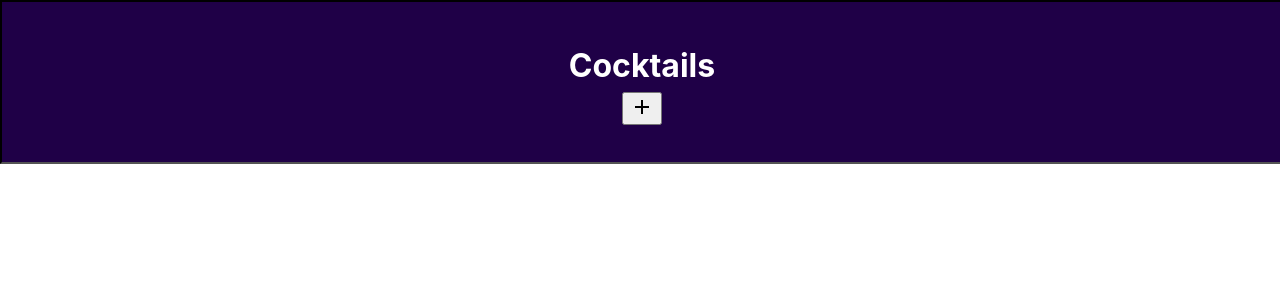
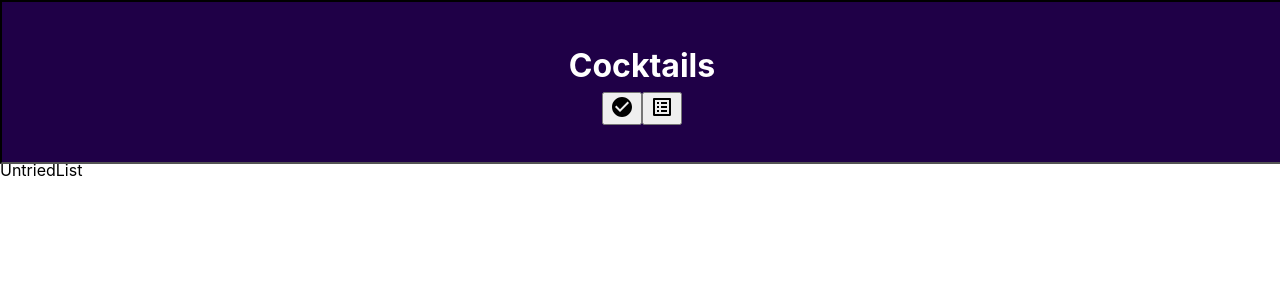
Before and after one commit to Lenoms/cocktails, a React (Create React App) app: page /untried in a window 1280 px wide. Shown: the top 300 px of the page. Built offline with nearby package versions, Linux system fonts and the light colour scheme.

Commit message:
List Routes added

```diff
--- a/package.json
+++ b/package.json
@@ -13,6 +13,7 @@
     "@testing-library/user-event": "^13.5.0",
     "react": "^18.0.0",
     "react-dom": "^18.0.0",
+    "react-router-dom": "^6.3.0",
     "react-scripts": "5.0.1",
     "web-vitals": "^2.1.4"
   },
--- a/src/App.js
+++ b/src/App.js
@@ -1,11 +1,18 @@
-import logo from './logo.svg';
 import './App.css';
 import Header from './components/Header';
+import {BrowserRouter,Routes,Route} from "react-router-dom";
+import TriedList from './components/TriedList';
+import UntriedList from './components/UntriedList';
 
 function App() {
+
   return (
     <div className="App">
-      <Header/>
+      <Header className="header"/>
+      <Routes className="lists">
+        <Route exact path="/tried" element={<TriedList/>}></Route>
+        <Route exact path="/untried" element={<UntriedList/>}></Route>
+      </Routes>
     </div>
   );
 }
--- /dev/null
+++ b/src/components/Lists.css
@@ -0,0 +1,5 @@
+.list{
+    height: 80%;
+    position: absolute;
+    bottom: 0;
+}
--- a/src/components/Navbar.js
+++ b/src/components/Navbar.js
@@ -1,11 +1,15 @@
 import React from 'react'
 import './Navbar.css'
-import DeleteIcon from '@mui/icons-material/Add'
+import ListAltIcon from '@mui/icons-material/ListAlt';
+import CheckCircleIcon from '@mui/icons-material/CheckCircle';
+import { useNavigate } from 'react-router-dom';
 
 function Navbar() {
+  const navigate = useNavigate();
   return (
     <div>
-      <button><DeleteIcon/></button>
+      <button onClick={()=>navigate("/untried")}><CheckCircleIcon/></button>
+      <button onClick={()=>navigate("/tried")}><ListAltIcon/></button>
     </div>
   )
 }
--- /dev/null
+++ b/src/components/TriedList.js
@@ -0,0 +1,10 @@
+import React from 'react'
+import './Lists.css'
+
+function TriedList() {
+  return (
+    <div className='list'>TriedList</div>
+  )
+}
+
+export default TriedList
--- /dev/null
+++ b/src/components/UntriedList.js
@@ -0,0 +1,10 @@
+import React from 'react'
+import './Lists.css'
+
+function UntriedList() {
+  return (
+    <div className='list'>UntriedList</div>
+  )
+}
+
+export default UntriedList
--- a/src/index.js
+++ b/src/index.js
@@ -3,12 +3,15 @@ import ReactDOM from 'react-dom/client';
 import './index.css';
 import App from './App';
 import reportWebVitals from './reportWebVitals';
+import { BrowserRouter } from 'react-router-dom';
 
 const root = ReactDOM.createRoot(document.getElementById('root'));
 root.render(
+  <BrowserRouter>
   <React.StrictMode>
     <App />
   </React.StrictMode>
+  </BrowserRouter>
 );
 
 // If you want to start measuring performance in your app, pass a function
```
Also changed, not shown: 1 other file (tests, documents, lock files or other folders).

..............................

### Assignment:
Give the data above again, exactly and completely. No pictures go in.

### Task output:
Before and after one commit to Lenoms/cocktails, a React (Create React App) app: page /untried in a window 1280 px wide. Shown: the top 300 px of the page. Built offline with nearby package versions, Linux system fonts and the light colour scheme.

Commit message:
List Routes added

```diff
--- a/package.json
+++ b/package.json
@@ -13,6 +13,7 @@
     "@testing-library/user-event": "^13.5.0",
     "react": "^18.0.0",
     "react-dom": "^18.0.0",
+    "react-router-dom": "^6.3.0",
     "react-scripts": "5.0.1",
     "web-vitals": "^2.1.4"
   },
--- a/src/App.js
+++ b/src/App.js
@@ -1,11 +1,18 @@
-import logo from './logo.svg';
 import './App.css';
 import Header from './components/Header';
+import {BrowserRouter,Routes,Route} from "react-router-dom";
+import TriedList from './components/TriedList';
+import UntriedList from './components/UntriedList';
 
 function App() {
+
   return (
     <div className="App">
-      <Header/>
+      <Header className="header"/>
+      <Routes className="lists">
+        <Route exact path="/tried" element={<TriedList/>}></Route>
+        <Route exact path="/untried" element={<UntriedList/>}></Route>
+      </Routes>
     </div>
   );
 }
--- /dev/null
+++ b/src/components/Lists.css
@@ -0,0 +1,5 @@
+.list{
+    height: 80%;
+    position: absolute;
+    bottom: 0;
+}
--- a/src/components/Navbar.js
+++ b/src/components/Navbar.js
@@ -1,11 +1,15 @@
 import React from 'react'
 import './Navbar.css'
-import DeleteIcon from '@mui/icons-material/Add'
+import ListAltIcon from '@mui/icons-material/ListAlt';
+import CheckCircleIcon from '@mui/icons-material/CheckCircle';
+import { useNavigate } from 'react-router-dom';
 
 function Navbar() {
+  const navigate = useNavigate();
   return (
     <div>
-      <button><DeleteIcon/></button>
+      <button onClick={()=>navigate("/untried")}><CheckCircleIcon/></button>
+      <button onClick={()=>navigate("/tried")}><ListAltIcon/></button>
     </div>
   )
 }
--- /dev/null
+++ b/src/components/TriedList.js
@@ -0,0 +1,10 @@
+import React from 'react'
+import './Lists.css'
+
+function TriedList() {
+  return (
+    <div className='list'>TriedList</div>
+  )
+}
+
+export default TriedList
--- /dev/null
+++ b/src/components/UntriedList.js
@@ -0,0 +1,10 @@
+import React from 'react'
+import './Lists.css'
+
+function UntriedList() {
+  return (
+    <div className='list'>UntriedList</div>
+  )
+}
+
+export default UntriedList
--- a/src/index.js
+++ b/src/index.js
@@ -3,12 +3,15 @@ import ReactDOM from 'react-dom/client';
 import './index.css';
 import App from './App';
 import reportWebVitals from './reportWebVitals';
+import { BrowserRouter } from 'react-router-dom';
 
 const root = ReactDOM.createRoot(document.getElementById('root'));
 root.render(
+  <BrowserRouter>
   <React.StrictMode>
     <App />
   </React.StrictMode>
+  </BrowserRouter>
 );
 
 // If you want to start measuring performance in your app, pass a function
```
Also changed, not shown: 1 other file (tests, documents, lock files or other folders).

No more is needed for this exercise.